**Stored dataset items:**
◆ ◆ ◆ ◆
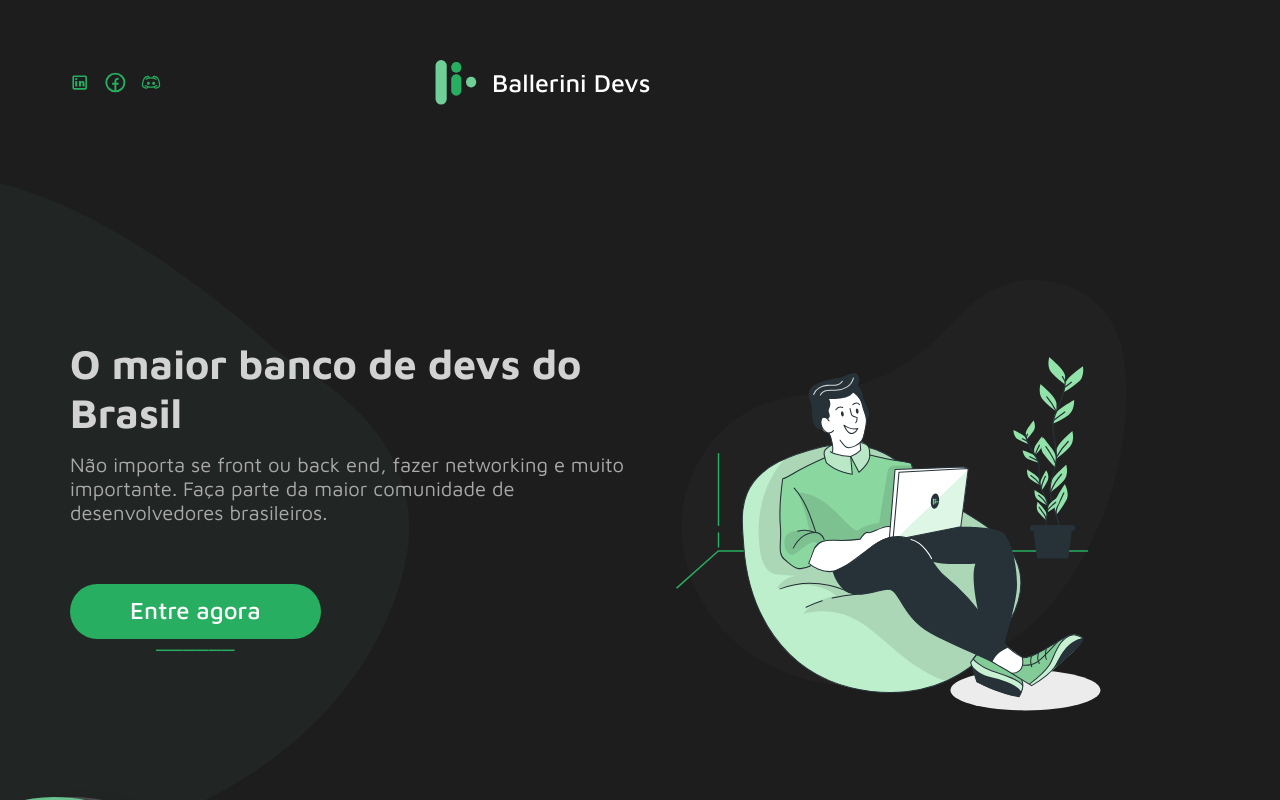
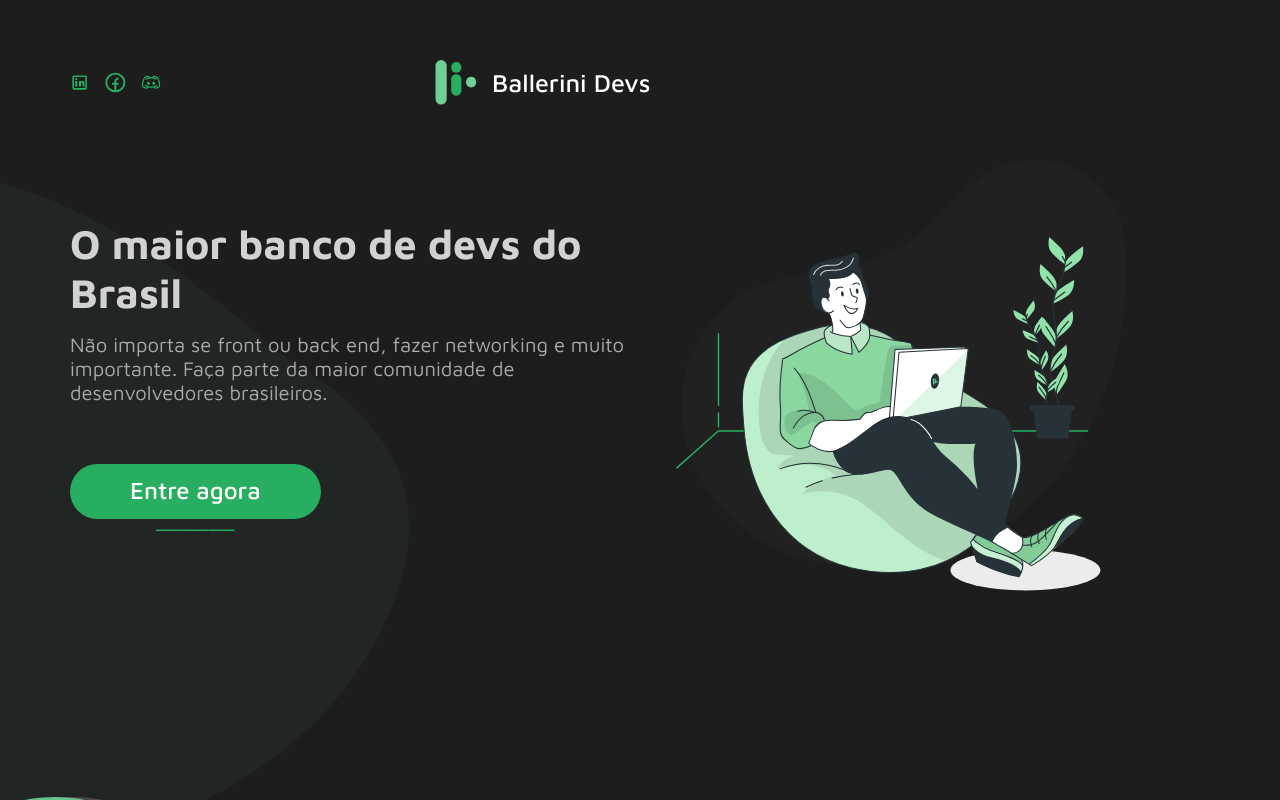
Before and after one commit to willperes/desafio-react-ballerini, a Next.js app: page / in a window 1280 px wide. Built offline with nearby package versions, Linux system fonts and the light colour scheme.

Commit message:
Pequenas mudanças CSS página inicial

```diff
--- a/src/components/Header/index.tsx
+++ b/src/components/Header/index.tsx
@@ -1,3 +1,4 @@
+import Link from "next/link";
 import { useDevs } from "../../hooks/useDevs";
 import { HeaderContainer, Logo, NavIcons } from "./styles";
 
@@ -21,7 +22,7 @@ export function Header({ isSearchVisible }: HeaderProps) {
             </NavIcons>
             <Logo>
                 <img src='images/ballerini-logo.svg' />
-                <h1>Ballerini Devs</h1>
+                <Link href={'/'}><h1>Ballerini Devs</h1></Link>
             </Logo>
             <input
                 onChange={e => {
--- a/src/components/Hero/styles.ts
+++ b/src/components/Hero/styles.ts
@@ -15,17 +15,16 @@ export const Wrapper = styled.section`
     align-items: center;
 
     @media (max-width: 1280px) {
-        margin-top: 5rem;
+        margin-top: 0;
     }
 
-    @media (max-width: 1280px) {
-        margin-top: 8rem;
+    @media (max-width: 900px) {
+        margin-top: 2.5rem;
     }
 
     @media (max-width: 800px) {
         height: 100%;
-        margin: 0;
-        margin-top: 7.5rem;
+        margin-top: 5rem;
         display: flex;
         align-content: center;
         justify-content: center;
```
◆ ◆ ◆ ◆
**Work to complete:**
Above are several records. Count the lines among them that contain "width" and give only the total.

**The completed task:**
4